parenting perspectives

Caring for the new mom

Cherishing the moments

By Valerie Andrew

Late night feedings and diaper changes were the easiest and quietest times I enjoyed with my new baby girl. Everyone would be asleep except for baby and me. At first, I was tempted to wake dad up to change and feed her, but realizing waking a hibernating bear took more energy than just rolling out of bed myself, I’d stumble to my demanding baby waiting for someone to care for her. I’d think to myself, “Let him sleep; he’s bringing her to the immunization appointment so I won’t have to see her in tears” and I’d feel better that at least I was getting some type of tradeoff.

Those midnight and 4 am feedings and diaper changes changed my life. I would look down and see my little girl smiling at me, trusting me, loving me! Oh, it was then that I began looking forward to waking up to sneak these private times between us where I could take pleasure watching her enjoy a fresh clean diaper, seeing her content as she finished her bottle and feeling her little hand holding my chest or playing with my hair.

The glow of happiness in her baby eyes was enough to bring me to tears of happiness, as I knew that in a few short months, this special bonding time would be over. It was then I could share with her my dreams and hopes and experiences that she’d have as she grows up! She would look at me, smile and coo, as if she understood what I was telling her. It was those secret times between me and her that I knew she appreciated my wisdom. Sixteen years later, this beautiful baby is now a teenager and I am so amazed at what a wonderful person she is! I still catch her now and then, looking up to me and I swear she remembers our quiet times when I talked with her, wishing her all the best as she grows up.

Helpful hints:
• Make night time bonding time.
• Trade off chores with your partner. We can’t do it alone.
• Share these late-night conversations with your child as they grow up. Children love to hear “When you were a baby” stories.

Valerie is pictured here with her daughters Chloe, 25, Gillian, 13, Sofia, 15 and Tren, 11.

When you’re a new parent – again:
A grandmother’s tips

By Sherry Tunilla

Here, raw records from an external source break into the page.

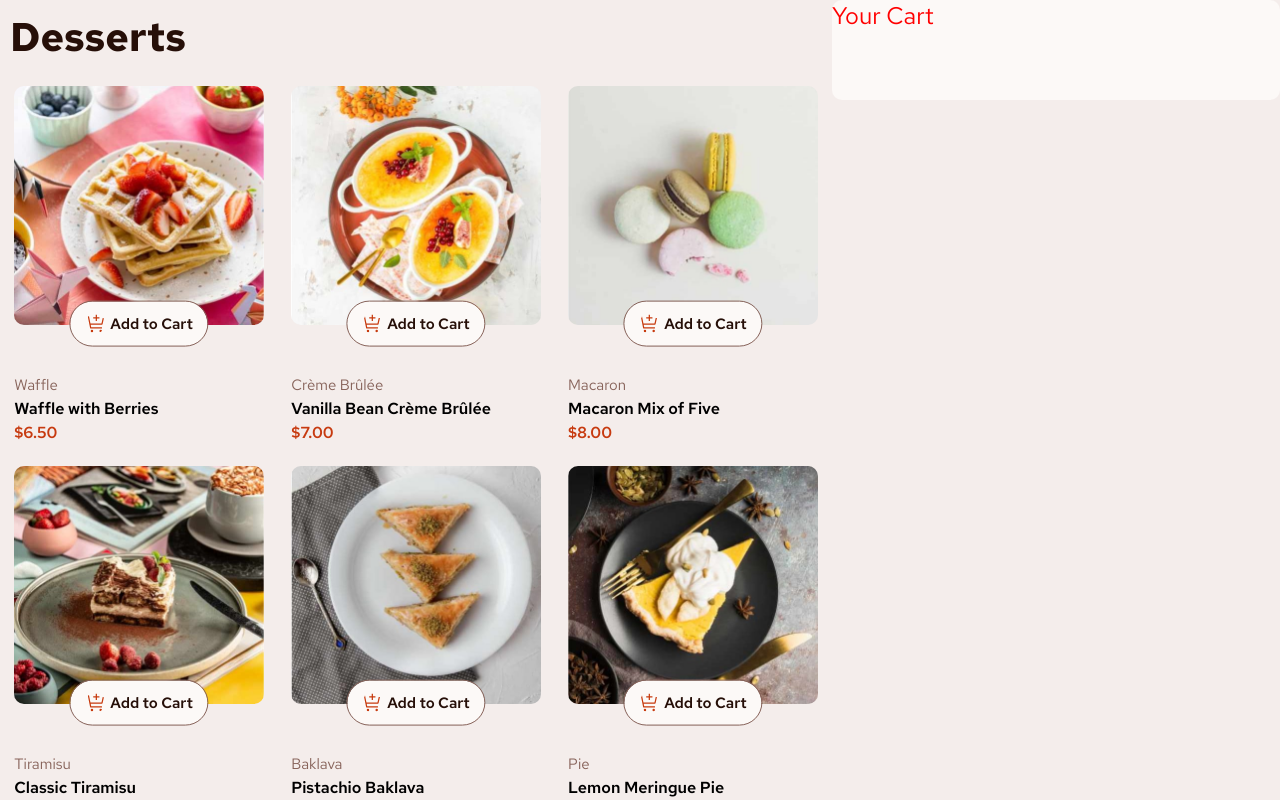
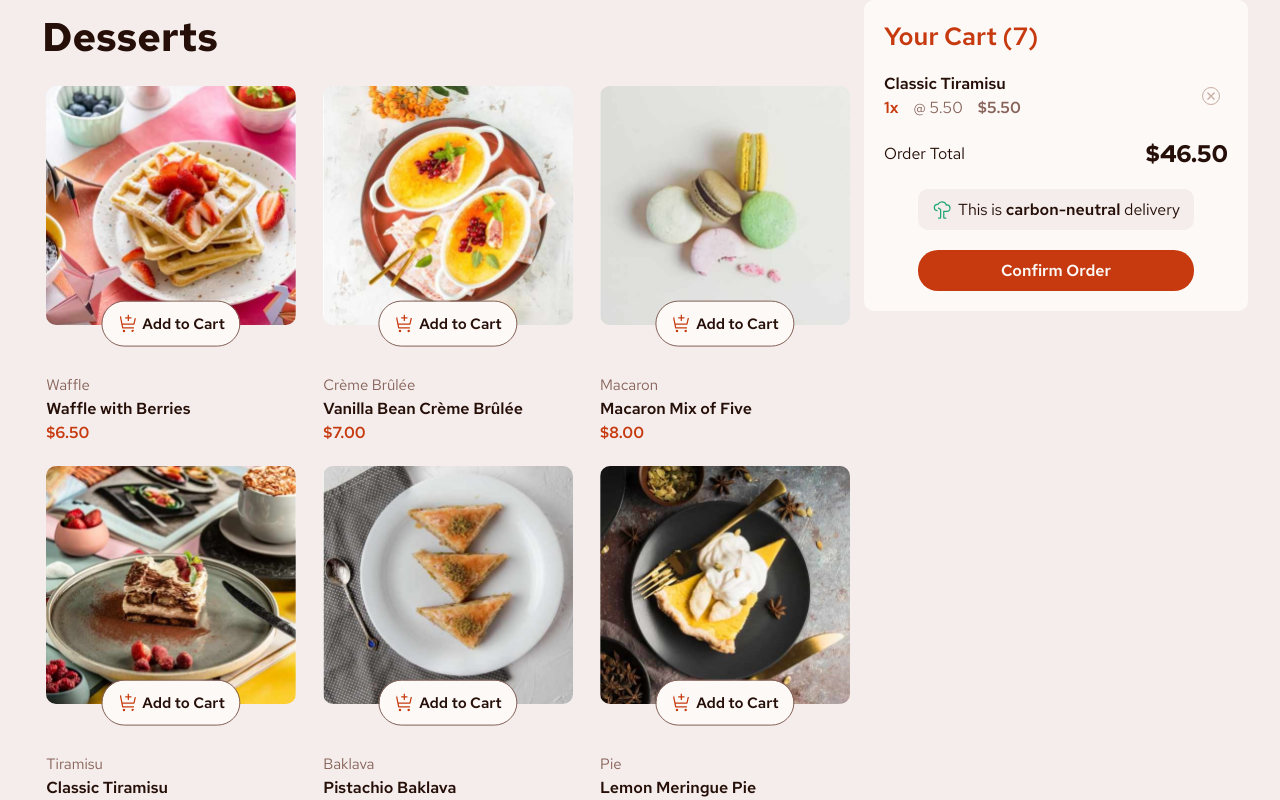
Before and after one commit to antonimatheus/Product-list-with-cart, a React (Vite) app: page / in a window 1280 px wide. Shown: the top 800 px of the page. Built offline with nearby package versions, Linux system fonts and the light colour scheme.

Commit message:
cart design almost done

```diff
--- a/src/index.css
+++ b/src/index.css
@@ -31,10 +31,12 @@ body {
   width: 100vw;
   height: 100vh;
   background-color: var(--Rose100);
+  color: var(--Rose900);
 }
 
 .container {
   display: flex;
+  justify-content: center;
   flex-direction: row;
 }
 
@@ -58,8 +60,12 @@ body {
 /*  Cart  */
 
 .Cart {
-  width: 35vw;
-  height: 100px;
+  display: flex;
+  flex-direction: column;
+  width: 30vw;
+  height: 100%;
   background-color: var(--Rose50);
   border-radius: 10px;
+  padding: 20px;
+  gap: 20px;
 }
--- a/src/mainContent/Cart.css
+++ b/src/mainContent/Cart.css
@@ -1,5 +1,134 @@
 @charset "UTF-8";
 
-h1 {
-    color: red;
+.cart--Title h1 {
+    color: var(--Red);
+    font-weight: 600;
+    font-size: 25px;
 }
+
+.cart--Order {
+    display: flex;
+   /* background-color: red;*/
+}
+
+.cart--Order--info {
+    display: flex;
+    flex-direction: column;
+    justify-content: center;
+    gap: 3px;
+    /*background-color: green;*/
+    width: 90%;
+}
+
+.cart--Order--h1 h2{
+    color: var(--Rose900);
+    font-weight: 600;
+    font-size: 16px;
+}
+
+.cart--Order--quantity {
+    display: flex;
+    flex-direction: row;
+    gap: 15px;
+}
+
+.cart--Order--quantityh3 h3 {
+    color: var(--Red);
+    font-weight: 600;
+    font-size: 16px;
+}
+
+.cart--Order--quantity p {
+    color: var(--Rose500);
+}
+
+.cart--Order--quantityp p {
+    font-weight: 400;
+}
+
+.cart--Order--quantitym p {
+    font-weight: 600;
+}
+
+.cart--Order--delete {
+    display: flex;
+    justify-content: center;
+    align-items: center;
+    width: 10%;
+    cursor: pointer;
+    /* background-color: blue;*/
+}
+
+.cart--Order--delete img {
+    display: flex;
+    align-items: center;
+    justify-content: center;
+    padding: 3px;
+    border: 1px solid var(--Rose300);
+    border-radius: 50%;
+    transition: .4s;
+}
+
+.cart--Order--delete img:hover {
+    border-color: var(--Rose900);
+}
+
+.cart--Line span {
+    content: '';
+    border-bottom: 1px solid var(--Rose900);
+    width: 90%;
+    top: 43%;
+    background-color: gray;
+    left: 50%;
+    transform: translate(-50%, -50%);
+}
+
+.cart--Total {
+    display: flex;
+    flex-direction: row;
+    align-items: center;
+    justify-content: space-between;
+}
+
+.cart--Total h2 {
+    font-weight: 700;
+}
+
+.cart--Text {
+    display: flex;
+    align-items: center;
+    justify-content: center;
+    margin: 0 auto;
+    width: 80%;
+    border-radius: 10px;
+    padding: 10px;
+    gap: 5px;
+    background-color: var(--Rose100);
+}
+
+.cart--Text span {
+    font-weight: 600;
+}
+
+.cart--Button {
+    display: flex;
+    justify-content: center;
+    align-items: center;
+}
+
+.cart--Button button {
+    width: 80%;
+    font-size: 16px;
+    font-weight: 600;
+    border: none;
+    padding: 10px;
+    border-radius: 20px;
+    color: var(--Rose50);
+    background-color: var(--Red);
+    transition: .4s;
+    cursor: pointer;
+}
+
+.cart--Button button:hover {
+    background-color: hsl(14, 84%, 32%);
+}
--- a/src/mainContent/Cart.jsx
+++ b/src/mainContent/Cart.jsx
@@ -1,9 +1,54 @@
 import React from "react";
 import "./Cart.css"
 
+import removeItem from "../assets/images/icon-remove-item.svg"
+import carbonNeutral from "../assets/images/icon-carbon-neutral.svg"
+
 function Cart() {
     return (
-        <h1>Your Cart</h1>
+        <>
+            <div className="cart--Title">
+                <h1>Your Cart (7)</h1>
+            </div>
+            <div className="cart--Order">
+                <div className="cart--Order--info">
+                    <div className="cart--Order--h1">
+                        <h2>Classic Tiramisu</h2>
+                    </div>
+                    <div className="cart--Order--quantity">
+                        <div className="cart--Order--quantityh3">
+                            <h3>1x</h3>
+                        </div>
+                        <div className="cart--Order--quantityp">
+                            <p>@ 5.50</p>
+                        </div>
+                        <div className="cart--Order--quantitym">
+                            <p>$5.50</p>
+                        </div>
+                    </div>
+                </div>
+                <div className="cart--Order--delete">
+                    <p> <img src={removeItem} alt="Remove Item" /> </p>
+                </div>
+                <div className="cart--Line">
+                    <span></span>
+                </div>
+            </div>
+
+            <div className="cart--Total">
+                <p>Order Total</p>
+                <h2>$46.50</h2>
+            </div>
+
+            <div className="cart--Text">
+                <img src={carbonNeutral} alt="Carbon Neutral" />
+                <p>This is <span>carbon-neutral</span> delivery</p>
+            </div>
+
+            <div className="cart--Button">
+                <button>Confirm Order</button>
+            </div>
+        </>
     )
 }
 
```
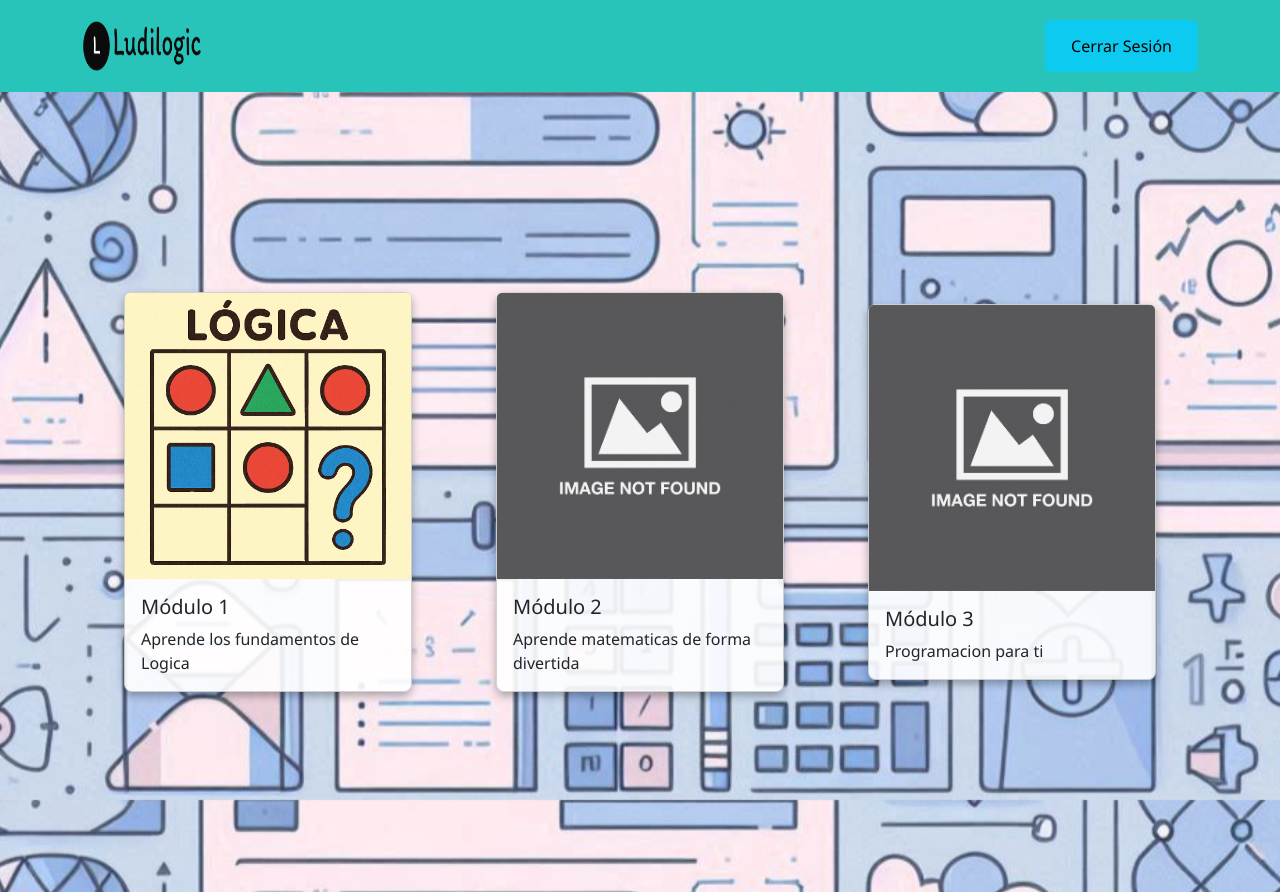
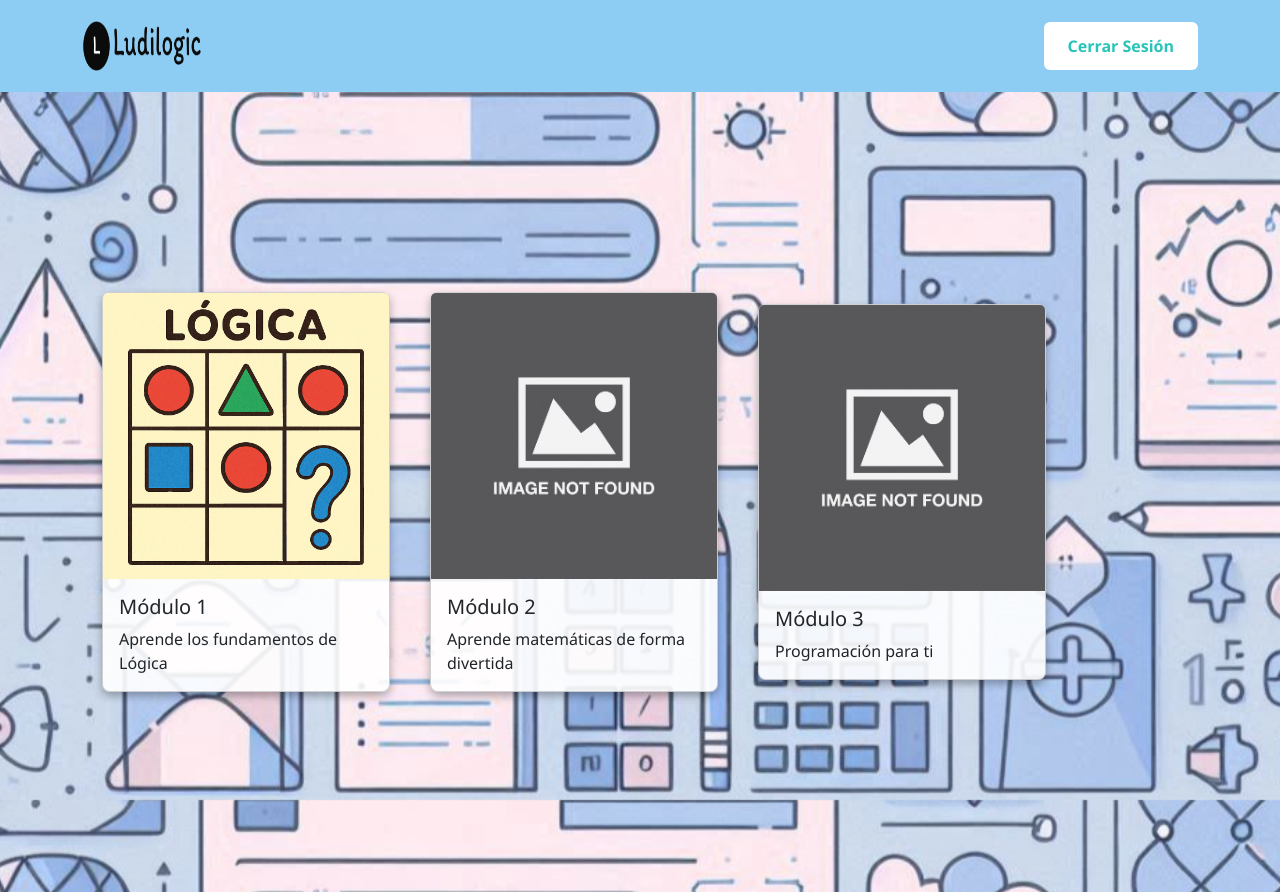
Before and after one commit to CesFelo96/ludilogic, a plain HTML site: page vistas/modulo.html in a window 1280 px wide. Drawn offline with nearby package versions, Linux system fonts and the light colour scheme.

Commit message:
Nueva ventana Actividad y cambio de color de Navbar

```diff
--- /dev/null
+++ b/css/actividad.css
@@ -0,0 +1,98 @@
+/* Navbar */
+.navbar {
+    background-color: #8ECDF3;
+    color: white;
+    display: flex;
+    justify-content: space-between;
+    align-items: center;
+    padding: 1rem 2rem;
+}
+
+.nav-links {
+  display: flex;
+  list-style: none;
+  justify-content: flex-end;
+}
+
+.navbar .btn-info {
+  background-color: white;
+  color: #29C4B9;
+  font-weight: bold;
+  border: none;
+}
+
+.navbar .btn-info:hover {
+  background-color: #1fa79e;
+  color: white;
+}
+
+/*Body*/
+body {
+  background: url('/img/fondo.png') no-repeat center center fixed;
+  background-size: cover;
+  font-family: 'Segoe UI', sans-serif;
+  margin: 0;
+}
+
+/*Ventana Actividad*/
+.ventana {
+  width: 700px;
+  background-color: white;
+  border: 2px solid #ccc;
+  border-radius: 10px;
+  box-shadow: 0 0 10px rgba(0,0,0,0.2);
+  overflow: hidden;
+}
+
+/* Barra del módulo */
+.barra-modulo {
+  display: flex;
+  align-items: center;
+  justify-content: space-between;
+  background-color: #a8c7ff;
+  padding: 5px 10px;
+}
+
+.nav-btn {
+  background: none;
+  border: none;
+  font-size: 20px;
+  cursor: pointer;
+}
+
+.modulo-nombre {
+  background-color: white;
+  border: 1px solid #aaa;
+  padding: 5px 20px;
+  border-radius: 4px;
+  font-weight: bold;
+}
+
+/* Zona de actividad (área clicable) */
+.zona-actividad {
+  height: 350px;
+  background-color: #d9d9d9;
+  margin: 15px;
+  border-radius: 8px;
+  display: flex;
+  flex-direction: column;
+  justify-content: center;
+  align-items: center;
+  cursor: pointer;
+  transition: background 0.3s;
+}
+
+.zona-actividad:hover {
+  background-color: #c7c7c7;
+}
+
+.icono-play {
+  font-size: 60px;
+  color: black;
+  margin-bottom: 10px;
+}
+
+.zona-actividad p {
+  font-size: 16px;
+  color: #333;
+}
--- a/css/modulo.css
+++ b/css/modulo.css
@@ -6,16 +6,35 @@ body {
 
 .card {
   width: 18rem;
-  margin: 100px auto;
+  margin: 50px 20px;
   background-color: rgba(255, 255, 255, 0.9);
   border-radius: 8px;
   box-shadow: 0 4px 8px rgba(0,0,0,0.3);
 }
 
+.card-link {
+  display: inline-block; /* fuerza separación */
+  text-decoration: none;
+  color: inherit;
+}
+
+.card-link:hover {
+  transform: scale(1.03);
+  transition: transform 0.2s ease;
+}
+
+
+.card-link {
+  display: inline-block; /* fuerza separación */
+  text-decoration: none;
+  color: inherit;
+}
+
+/* Navbar */
 .navbar {
-  background-color: #29C4B9;
+    background-color: #8ECDF3;
     color: white;
-  display: flex; /* los elementos quedan pegados uno del otro horizontalmente */
+    display: flex;
     justify-content: space-between;
     align-items: center;
     padding: 1rem 2rem;
@@ -26,3 +45,15 @@ body {
   list-style: none;
   justify-content: flex-end;
 }
+
+.navbar .btn-info {
+  background-color: white;
+  color: #29C4B9;
+  font-weight: bold;
+  border: none;
+}
+
+.navbar .btn-info:hover {
+  background-color: #1fa79e;
+  color: white;
+}
--- a/vistas/modulo.html
+++ b/vistas/modulo.html
@@ -22,29 +22,41 @@
   </nav>
   <!--Fin Navbar-->
   <!--Modulos-->
-  <div class="container vh-100 d-flex align-items-center justify-content-start">
+<!-- Módulos -->
+<div class="container vh-100 d-flex align-items-center justify-content-start">
+
+  <a href="/vistas/actividad.html" class="card-link">
     <div class="card">
       <img src="/img/logica.png" class="card-img-top" alt="logica" />
       <div class="card-body">
         <h5 class="card-title">Módulo 1</h5>
-        <p class="card-text">Aprende los fundamentos de Logica</p>
+        <p class="card-text">Aprende los fundamentos de Lógica</p>
       </div>
     </div>
+  </a>
+
+  <a href="/vistas/actividad.html" class="card-link">
     <div class="card">
       <img src="/img/noimg.png" class="card-img-top" alt="modulo 2" />
       <div class="card-body">
         <h5 class="card-title">Módulo 2</h5>
-        <p class="card-text">Aprende matematicas de forma divertida</p>
+        <p class="card-text">Aprende matemáticas de forma divertida</p>
       </div>
     </div>
+  </a>
+
+  <a href="/vistas/actividad.html" class="card-link">
     <div class="card">
       <img src="/img/noimg.png" class="card-img-top" alt="modulo3" />
       <div class="card-body">
         <h5 class="card-title">Módulo 3</h5>
-        <p class="card-text">Programacion para ti</p>
+        <p class="card-text">Programación para ti</p>
       </div>
     </div>
-  </div>
+  </a>
+
+</div>
+
   <!--Fin Modulos-->
   <script src="https://cdn.jsdelivr.net/npm/@popperjs/core@2.11.8/dist/umd/popper.min.js" integrity="sha384-I7E8VVD/ismYTF4hNIPjVp/Zjvgyol6VFvRkX/vR+Vc4jQkC+hVqc2pM8ODewa9r" crossorigin="anonymous"></script>
   <script src="https://cdn.jsdelivr.net/npm/bootstrap@5.3.8/dist/js/bootstrap.min.js" integrity="sha384-G/EV+4j2dNv+tEPo3++6LCgdCROaejBqfUeNjuKAiuXbjrxilcCdDz6ZAVfHWe1Y" crossorigin="anonymous"></script>
```
Also changed, not shown: vistas/actividad.html (added, +47 -0 lines). Lines whose indentation alone changed are shown as unchanged.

Sleep deprivation is expected after having a baby at 23, but what about at 57? Not so much. Grandparents often say “Yes, I spoiled them” and send them back. But for many grandparents, there sometimes is no sending them back. So I pass along “grandparenting” parent tips!

First, start an exercise program so you can climb into the backseat and buckle young junior in! Eat right, so you can chase after baby when the crawling begins. Lose weight so you can carry that precious little bundle up and down the stairs without your inhaler. Get your shots as baby will be sick from playgroup. Most importantly, find a good babysitter and a gym membership with childcare.

Let baby learn to fall asleep in his own bed. That didn’t seem so important, until I walked into the wall and my eye turned black and blue. I admit I often slept chest-to-chest with my grandson in the easy chair so he wouldn’t cry. When I put him down to sleep in his crib he would reawake, and I would feed, change, sing, rock and walk the floor, until I was totally exhausted and, of course, that black eye!

I resolved a bedtime routine. A warm bath, lotion massage, clean PJs and a heavy-duty night-time diaper. A last bottle of milk, brushed teeth and three short books (one never did the trick, two sometimes, but three became the ticket). I placed him into his crib with a prayer and a kiss. If he cried I stopped at my bedroom door. Some nights I checked and gently encouraged him, but I left him in his crib to work his sleep habits out on his own. After a few weeks (not days) he started sleeping all night.

You know there is a difference in parenting at 23 and 57. At 23, you pop up and down with your baby like a dancer. At 57, you hold onto your baby and look for a ledge to help you up. But no matter the age, parenting is still the greatest gift received.